Segment Start: Data section

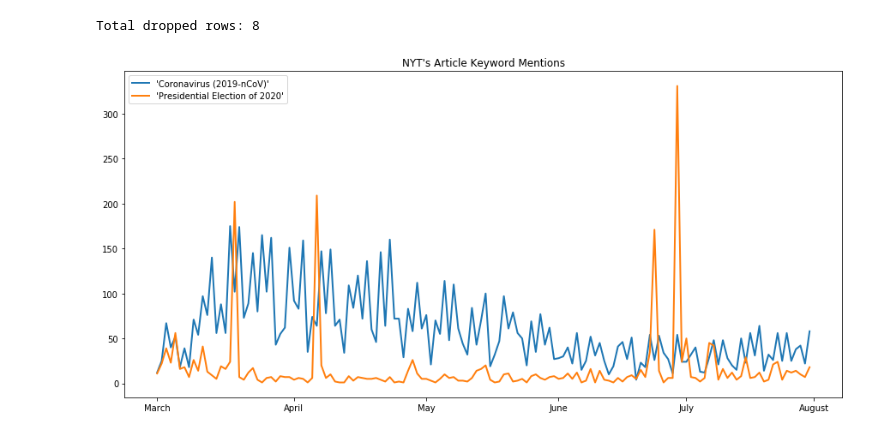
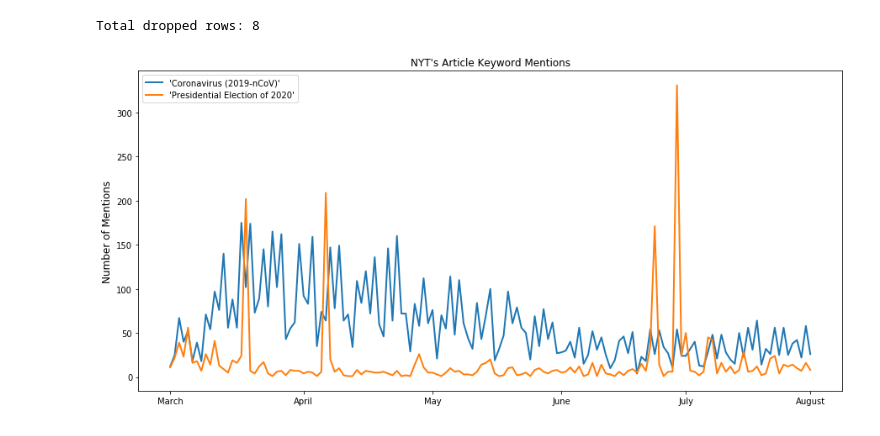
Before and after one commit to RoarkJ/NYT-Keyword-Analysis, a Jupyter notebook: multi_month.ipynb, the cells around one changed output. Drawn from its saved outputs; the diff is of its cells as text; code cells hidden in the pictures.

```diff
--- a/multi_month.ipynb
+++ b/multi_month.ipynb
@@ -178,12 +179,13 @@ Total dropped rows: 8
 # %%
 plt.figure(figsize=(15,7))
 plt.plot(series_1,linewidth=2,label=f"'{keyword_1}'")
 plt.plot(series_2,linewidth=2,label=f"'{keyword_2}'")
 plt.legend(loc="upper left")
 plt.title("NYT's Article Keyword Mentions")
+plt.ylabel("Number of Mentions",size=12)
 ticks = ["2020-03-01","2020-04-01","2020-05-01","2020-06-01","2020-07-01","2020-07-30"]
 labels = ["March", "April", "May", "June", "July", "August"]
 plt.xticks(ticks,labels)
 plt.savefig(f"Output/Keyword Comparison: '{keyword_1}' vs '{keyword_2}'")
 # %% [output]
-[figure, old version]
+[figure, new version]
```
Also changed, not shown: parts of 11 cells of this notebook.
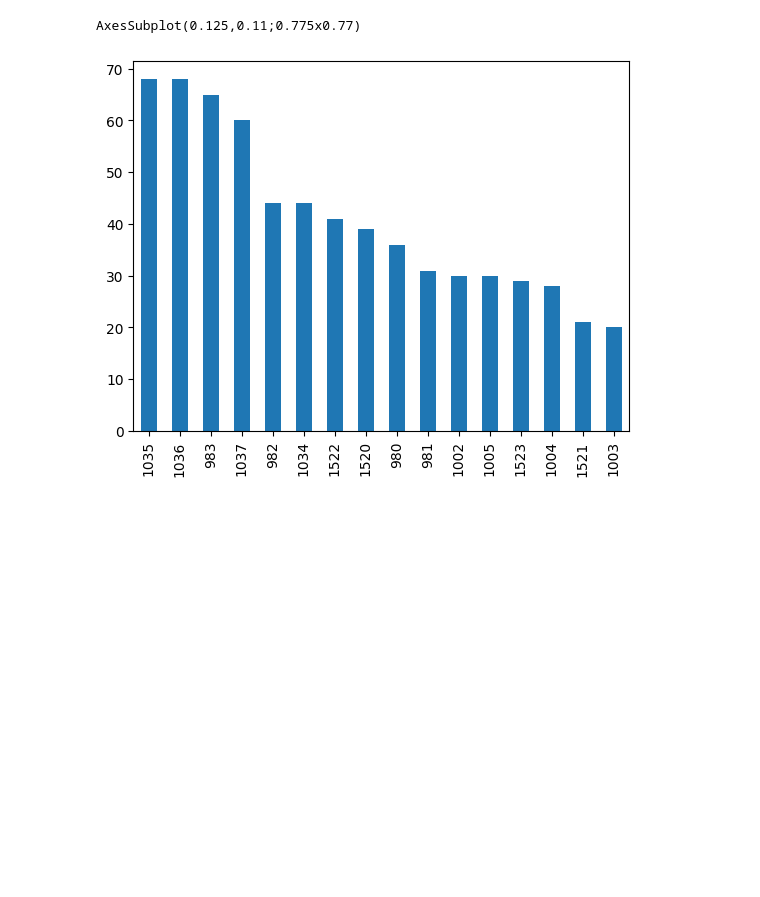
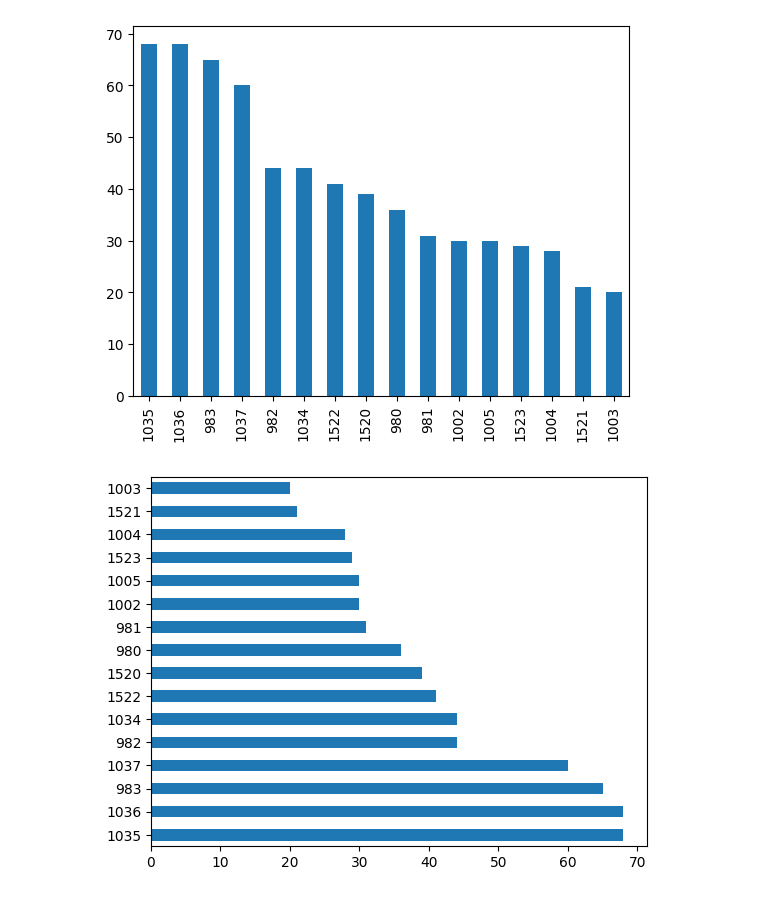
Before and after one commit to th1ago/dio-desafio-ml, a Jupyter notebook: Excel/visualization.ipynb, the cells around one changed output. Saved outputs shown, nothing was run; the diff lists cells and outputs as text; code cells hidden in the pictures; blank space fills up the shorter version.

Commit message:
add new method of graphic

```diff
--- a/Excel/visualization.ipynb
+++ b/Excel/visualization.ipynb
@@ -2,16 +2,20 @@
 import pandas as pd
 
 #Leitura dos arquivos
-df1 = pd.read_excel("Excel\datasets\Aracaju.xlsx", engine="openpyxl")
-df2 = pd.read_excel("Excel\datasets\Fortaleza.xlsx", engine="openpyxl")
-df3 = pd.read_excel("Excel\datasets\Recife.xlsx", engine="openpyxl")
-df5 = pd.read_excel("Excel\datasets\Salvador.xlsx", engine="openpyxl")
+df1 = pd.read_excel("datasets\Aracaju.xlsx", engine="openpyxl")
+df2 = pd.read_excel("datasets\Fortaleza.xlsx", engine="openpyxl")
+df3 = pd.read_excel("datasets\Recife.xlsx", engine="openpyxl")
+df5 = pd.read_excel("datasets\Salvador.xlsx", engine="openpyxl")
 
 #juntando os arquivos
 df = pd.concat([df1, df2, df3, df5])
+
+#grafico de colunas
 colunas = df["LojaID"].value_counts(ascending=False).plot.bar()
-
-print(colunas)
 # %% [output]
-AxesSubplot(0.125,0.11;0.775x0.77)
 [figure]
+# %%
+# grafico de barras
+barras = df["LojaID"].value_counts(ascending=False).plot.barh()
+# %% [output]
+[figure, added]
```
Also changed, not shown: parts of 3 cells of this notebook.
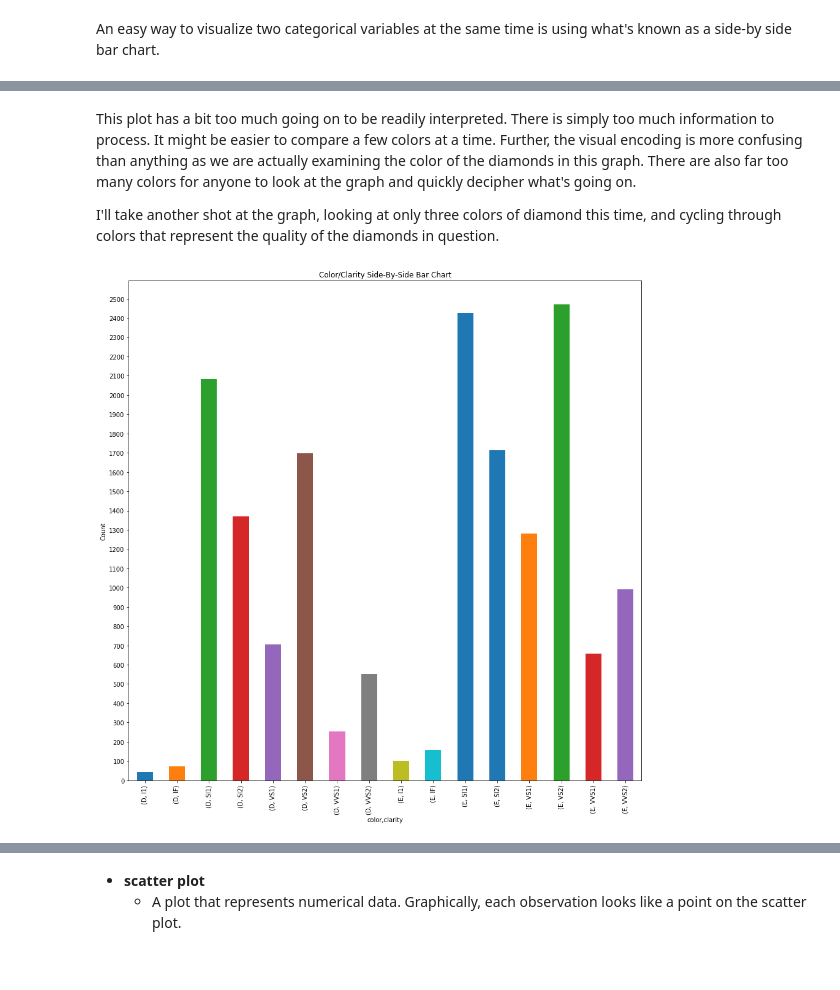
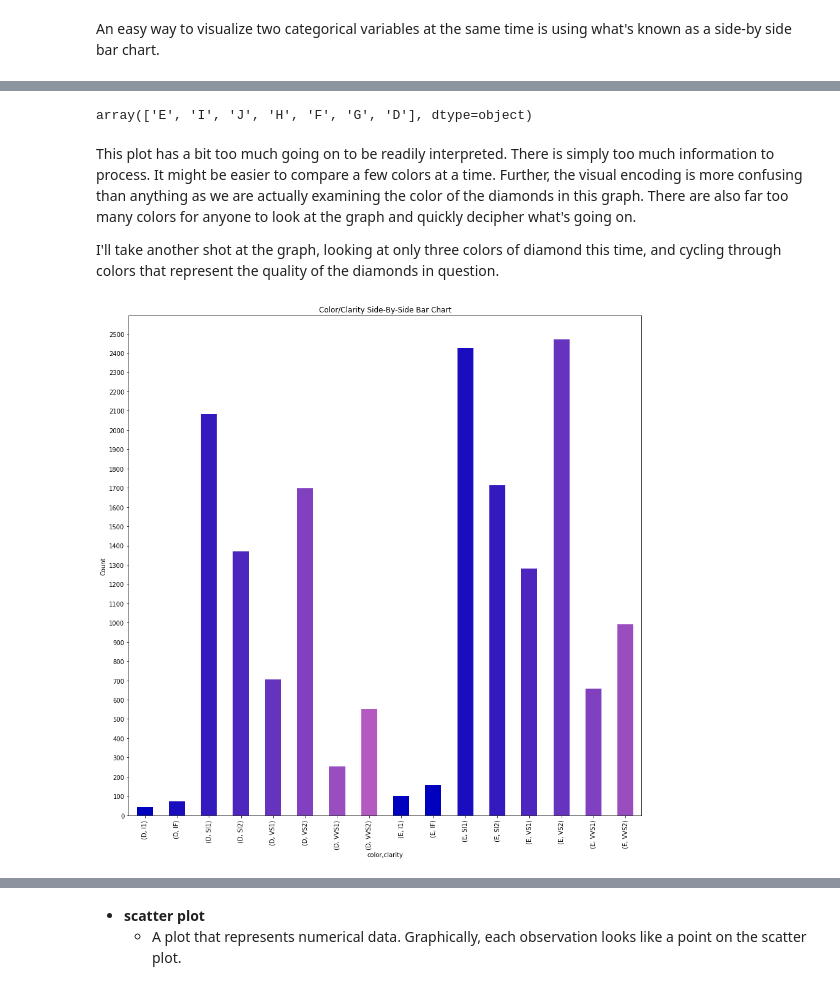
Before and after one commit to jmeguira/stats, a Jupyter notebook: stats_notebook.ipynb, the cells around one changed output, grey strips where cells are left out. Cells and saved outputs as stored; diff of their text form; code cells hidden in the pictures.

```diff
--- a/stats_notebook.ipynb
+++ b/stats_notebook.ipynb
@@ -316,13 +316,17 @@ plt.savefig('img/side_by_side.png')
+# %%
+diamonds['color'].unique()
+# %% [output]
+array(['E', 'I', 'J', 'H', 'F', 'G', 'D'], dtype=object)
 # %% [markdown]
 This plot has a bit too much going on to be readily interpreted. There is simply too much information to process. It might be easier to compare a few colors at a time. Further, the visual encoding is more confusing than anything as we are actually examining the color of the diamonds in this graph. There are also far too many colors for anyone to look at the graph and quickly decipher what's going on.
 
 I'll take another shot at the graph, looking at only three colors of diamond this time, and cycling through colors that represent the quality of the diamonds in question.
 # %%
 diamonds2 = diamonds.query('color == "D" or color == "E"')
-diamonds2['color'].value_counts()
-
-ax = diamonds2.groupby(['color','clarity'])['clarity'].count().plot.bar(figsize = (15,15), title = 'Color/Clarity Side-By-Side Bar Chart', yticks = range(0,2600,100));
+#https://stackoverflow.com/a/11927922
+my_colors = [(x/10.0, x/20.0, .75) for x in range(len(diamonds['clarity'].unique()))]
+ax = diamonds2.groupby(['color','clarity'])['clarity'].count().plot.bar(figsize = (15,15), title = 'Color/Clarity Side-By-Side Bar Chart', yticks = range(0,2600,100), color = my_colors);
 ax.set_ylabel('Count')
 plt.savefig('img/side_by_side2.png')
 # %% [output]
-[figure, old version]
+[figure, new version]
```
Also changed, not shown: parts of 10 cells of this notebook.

Segment End: Data section

All of the records need repeating exactly, except for the pictures.

Before and after one commit to RoarkJ/NYT-Keyword-Analysis, a Jupyter notebook: multi_month.ipynb, the cells around one changed output. Drawn from its saved outputs; the diff is of its cells as text; code cells hidden in the pictures.

```diff
--- a/multi_month.ipynb
+++ b/multi_month.ipynb
@@ -178,12 +179,13 @@ Total dropped rows: 8
 # %%
 plt.figure(figsize=(15,7))
 plt.plot(series_1,linewidth=2,label=f"'{keyword_1}'")
 plt.plot(series_2,linewidth=2,label=f"'{keyword_2}'")
 plt.legend(loc="upper left")
 plt.title("NYT's Article Keyword Mentions")
+plt.ylabel("Number of Mentions",size=12)
 ticks = ["2020-03-01","2020-04-01","2020-05-01","2020-06-01","2020-07-01","2020-07-30"]
 labels = ["March", "April", "May", "June", "July", "August"]
 plt.xticks(ticks,labels)
 plt.savefig(f"Output/Keyword Comparison: '{keyword_1}' vs '{keyword_2}'")
 # %% [output]
-[figure, old version]
+[figure, new version]
```
Also changed, not shown: parts of 11 cells of this notebook.
Before and after one commit to th1ago/dio-desafio-ml, a Jupyter notebook: Excel/visualization.ipynb, the cells around one changed output. Saved outputs shown, nothing was run; the diff lists cells and outputs as text; code cells hidden in the pictures; blank space fills up the shorter version.

Commit message:
add new method of graphic

```diff
--- a/Excel/visualization.ipynb
+++ b/Excel/visualization.ipynb
@@ -2,16 +2,20 @@
 import pandas as pd
 
 #Leitura dos arquivos
-df1 = pd.read_excel("Excel\datasets\Aracaju.xlsx", engine="openpyxl")
-df2 = pd.read_excel("Excel\datasets\Fortaleza.xlsx", engine="openpyxl")
-df3 = pd.read_excel("Excel\datasets\Recife.xlsx", engine="openpyxl")
-df5 = pd.read_excel("Excel\datasets\Salvador.xlsx", engine="openpyxl")
+df1 = pd.read_excel("datasets\Aracaju.xlsx", engine="openpyxl")
+df2 = pd.read_excel("datasets\Fortaleza.xlsx", engine="openpyxl")
+df3 = pd.read_excel("datasets\Recife.xlsx", engine="openpyxl")
+df5 = pd.read_excel("datasets\Salvador.xlsx", engine="openpyxl")
 
 #juntando os arquivos
 df = pd.concat([df1, df2, df3, df5])
+
+#grafico de colunas
 colunas = df["LojaID"].value_counts(ascending=False).plot.bar()
-
-print(colunas)
 # %% [output]
-AxesSubplot(0.125,0.11;0.775x0.77)
 [figure]
+# %%
+# grafico de barras
+barras = df["LojaID"].value_counts(ascending=False).plot.barh()
+# %% [output]
+[figure, added]
```
Also changed, not shown: parts of 3 cells of this notebook.
Before and after one commit to jmeguira/stats, a Jupyter notebook: stats_notebook.ipynb, the cells around one changed output, grey strips where cells are left out. Cells and saved outputs as stored; diff of their text form; code cells hidden in the pictures.

```diff
--- a/stats_notebook.ipynb
+++ b/stats_notebook.ipynb
@@ -316,13 +316,17 @@ plt.savefig('img/side_by_side.png')
+# %%
+diamonds['color'].unique()
+# %% [output]
+array(['E', 'I', 'J', 'H', 'F', 'G', 'D'], dtype=object)
 # %% [markdown]
 This plot has a bit too much going on to be readily interpreted. There is simply too much information to process. It might be easier to compare a few colors at a time. Further, the visual encoding is more confusing than anything as we are actually examining the color of the diamonds in this graph. There are also far too many colors for anyone to look at the graph and quickly decipher what's going on.
 
 I'll take another shot at the graph, looking at only three colors of diamond this time, and cycling through colors that represent the quality of the diamonds in question.
 # %%
 diamonds2 = diamonds.query('color == "D" or color == "E"')
-diamonds2['color'].value_counts()
-
-ax = diamonds2.groupby(['color','clarity'])['clarity'].count().plot.bar(figsize = (15,15), title = 'Color/Clarity Side-By-Side Bar Chart', yticks = range(0,2600,100));
+#https://stackoverflow.com/a/11927922
+my_colors = [(x/10.0, x/20.0, .75) for x in range(len(diamonds['clarity'].unique()))]
+ax = diamonds2.groupby(['color','clarity'])['clarity'].count().plot.bar(figsize = (15,15), title = 'Color/Clarity Side-By-Side Bar Chart', yticks = range(0,2600,100), color = my_colors);
 ax.set_ylabel('Count')
 plt.savefig('img/side_by_side2.png')
 # %% [output]
-[figure, old version]
+[figure, new version]
```
Also changed, not shown: parts of 10 cells of this notebook.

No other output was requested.